> _Data provided_:
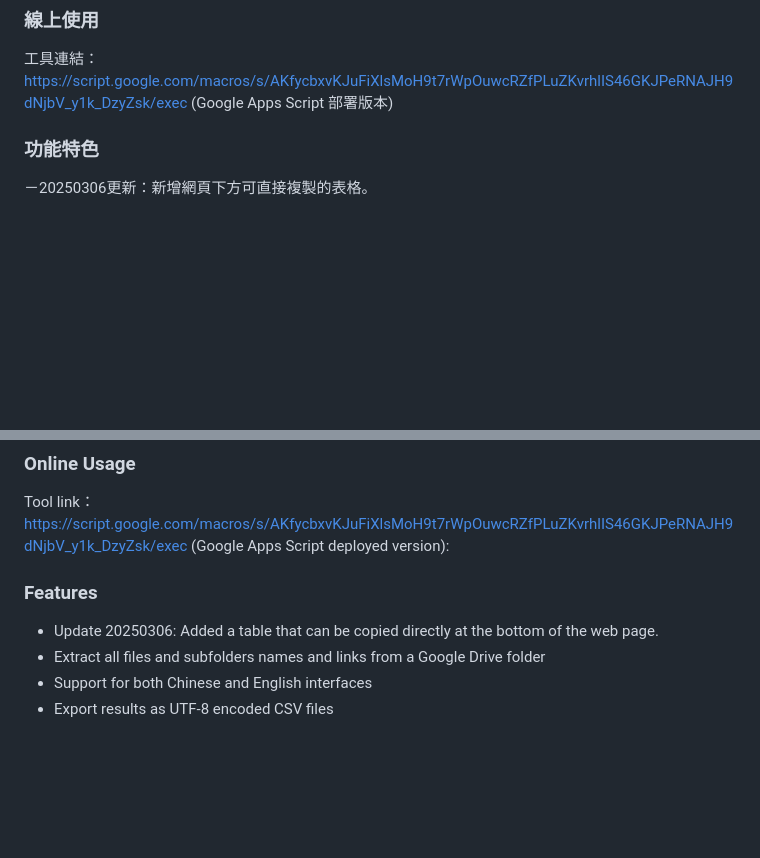
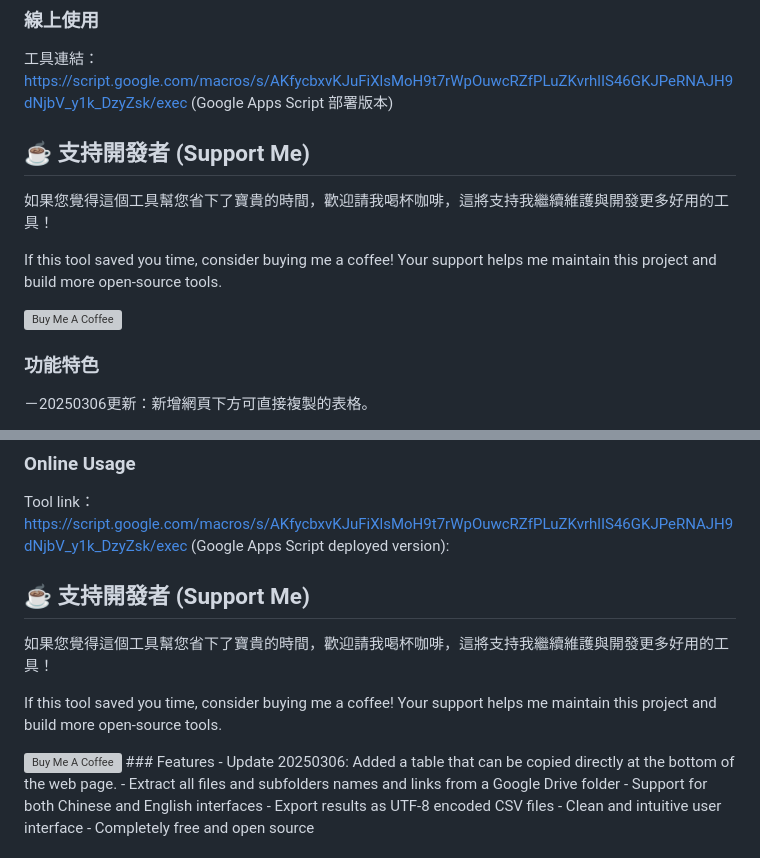
Before and after one commit to blues32767/google-drive-link-filename-extractor, a Markdown page: README.md, 2 parts joined by grey strips. Rendered like a GitHub page; blank space fills up the shorter version; grey boxes are pictures that could not be loaded.

```diff
--- a/README.md
+++ b/README.md
@@ -24,7 +24,15 @@
 工具連結：
 [https://script.google.com/macros/s/AKfycbxvKJuFiXlsMoH9t7rWpOuwcRZfPLuZKvrhlIS46GKJPeRNAJH9dNjbV_y1k_DzyZsk/exec](https://script.google.com/macros/s/AKfycbxvKJuFiXlsMoH9t7rWpOuwcRZfPLuZKvrhlIS46GKJPeRNAJH9dNjbV_y1k_DzyZsk/exec)
 (Google Apps Script 部署版本)
+## ☕ 支持開發者 (Support Me)
 
+如果您覺得這個工具幫您省下了寶貴的時間，歡迎請我喝杯咖啡，這將支持我繼續維護與開發更多好用的工具！
+
+If this tool saved you time, consider buying me a coffee! Your support helps me maintain this project and build more open-source tools.
+
+<a href="https://www.buymeacoffee.com/blues32767" target="_blank">
+  <img src="https://cdn.buymeacoffee.com/buttons/v2/default-yellow.png" alt="Buy Me A Coffee" style="height: 60px !important;width: 217px !important;" >
+</a>
 
 ### 功能特色
 －20250306更新：新增網頁下方可直接複製的表格。
@@ -97,7 +105,15 @@ A simple tool to extract file names and sharing links from Google Drive folders
 Tool link：
 [https://script.google.com/macros/s/AKfycbxvKJuFiXlsMoH9t7rWpOuwcRZfPLuZKvrhlIS46GKJPeRNAJH9dNjbV_y1k_DzyZsk/exec](https://script.google.com/macros/s/AKfycbxvKJuFiXlsMoH9t7rWpOuwcRZfPLuZKvrhlIS46GKJPeRNAJH9dNjbV_y1k_DzyZsk/exec)
 (Google Apps Script deployed version):
+## ☕ 支持開發者 (Support Me)
 
+如果您覺得這個工具幫您省下了寶貴的時間，歡迎請我喝杯咖啡，這將支持我繼續維護與開發更多好用的工具！
+
+If this tool saved you time, consider buying me a coffee! Your support helps me maintain this project and build more open-source tools.
+
+<a href="https://www.buymeacoffee.com/blues32767" target="_blank">
+  <img src="https://cdn.buymeacoffee.com/buttons/v2/default-yellow.png" alt="Buy Me A Coffee" style="height: 60px !important;width: 217px !important;" >
+</a>
 ### Features
 - Update 20250306: Added a table that can be copied directly at the bottom of the web page.
 - Extract all files and subfolders names and links from a Google Drive folder
```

> _Work instruction_:
The whole listing above is to be printed exactly; the pictures stay out.

> _Reply to the exercise_:
Before and after one commit to blues32767/google-drive-link-filename-extractor, a Markdown page: README.md, 2 parts joined by grey strips. Rendered like a GitHub page; blank space fills up the shorter version; grey boxes are pictures that could not be loaded.

```diff
--- a/README.md
+++ b/README.md
@@ -24,7 +24,15 @@
 工具連結：
 [https://script.google.com/macros/s/AKfycbxvKJuFiXlsMoH9t7rWpOuwcRZfPLuZKvrhlIS46GKJPeRNAJH9dNjbV_y1k_DzyZsk/exec](https://script.google.com/macros/s/AKfycbxvKJuFiXlsMoH9t7rWpOuwcRZfPLuZKvrhlIS46GKJPeRNAJH9dNjbV_y1k_DzyZsk/exec)
 (Google Apps Script 部署版本)
+## ☕ 支持開發者 (Support Me)
 
+如果您覺得這個工具幫您省下了寶貴的時間，歡迎請我喝杯咖啡，這將支持我繼續維護與開發更多好用的工具！
+
+If this tool saved you time, consider buying me a coffee! Your support helps me maintain this project and build more open-source tools.
+
+<a href="https://www.buymeacoffee.com/blues32767" target="_blank">
+  <img src="https://cdn.buymeacoffee.com/buttons/v2/default-yellow.png" alt="Buy Me A Coffee" style="height: 60px !important;width: 217px !important;" >
+</a>
 
 ### 功能特色
 －20250306更新：新增網頁下方可直接複製的表格。
@@ -97,7 +105,15 @@ A simple tool to extract file names and sharing links from Google Drive folders
 Tool link：
 [https://script.google.com/macros/s/AKfycbxvKJuFiXlsMoH9t7rWpOuwcRZfPLuZKvrhlIS46GKJPeRNAJH9dNjbV_y1k_DzyZsk/exec](https://script.google.com/macros/s/AKfycbxvKJuFiXlsMoH9t7rWpOuwcRZfPLuZKvrhlIS46GKJPeRNAJH9dNjbV_y1k_DzyZsk/exec)
 (Google Apps Script deployed version):
+## ☕ 支持開發者 (Support Me)
 
+如果您覺得這個工具幫您省下了寶貴的時間，歡迎請我喝杯咖啡，這將支持我繼續維護與開發更多好用的工具！
+
+If this tool saved you time, consider buying me a coffee! Your support helps me maintain this project and build more open-source tools.
+
+<a href="https://www.buymeacoffee.com/blues32767" target="_blank">
+  <img src="https://cdn.buymeacoffee.com/buttons/v2/default-yellow.png" alt="Buy Me A Coffee" style="height: 60px !important;width: 217px !important;" >
+</a>
 ### Features
 - Update 20250306: Added a table that can be copied directly at the bottom of the web page.
 - Extract all files and subfolders names and links from a Google Drive folder
```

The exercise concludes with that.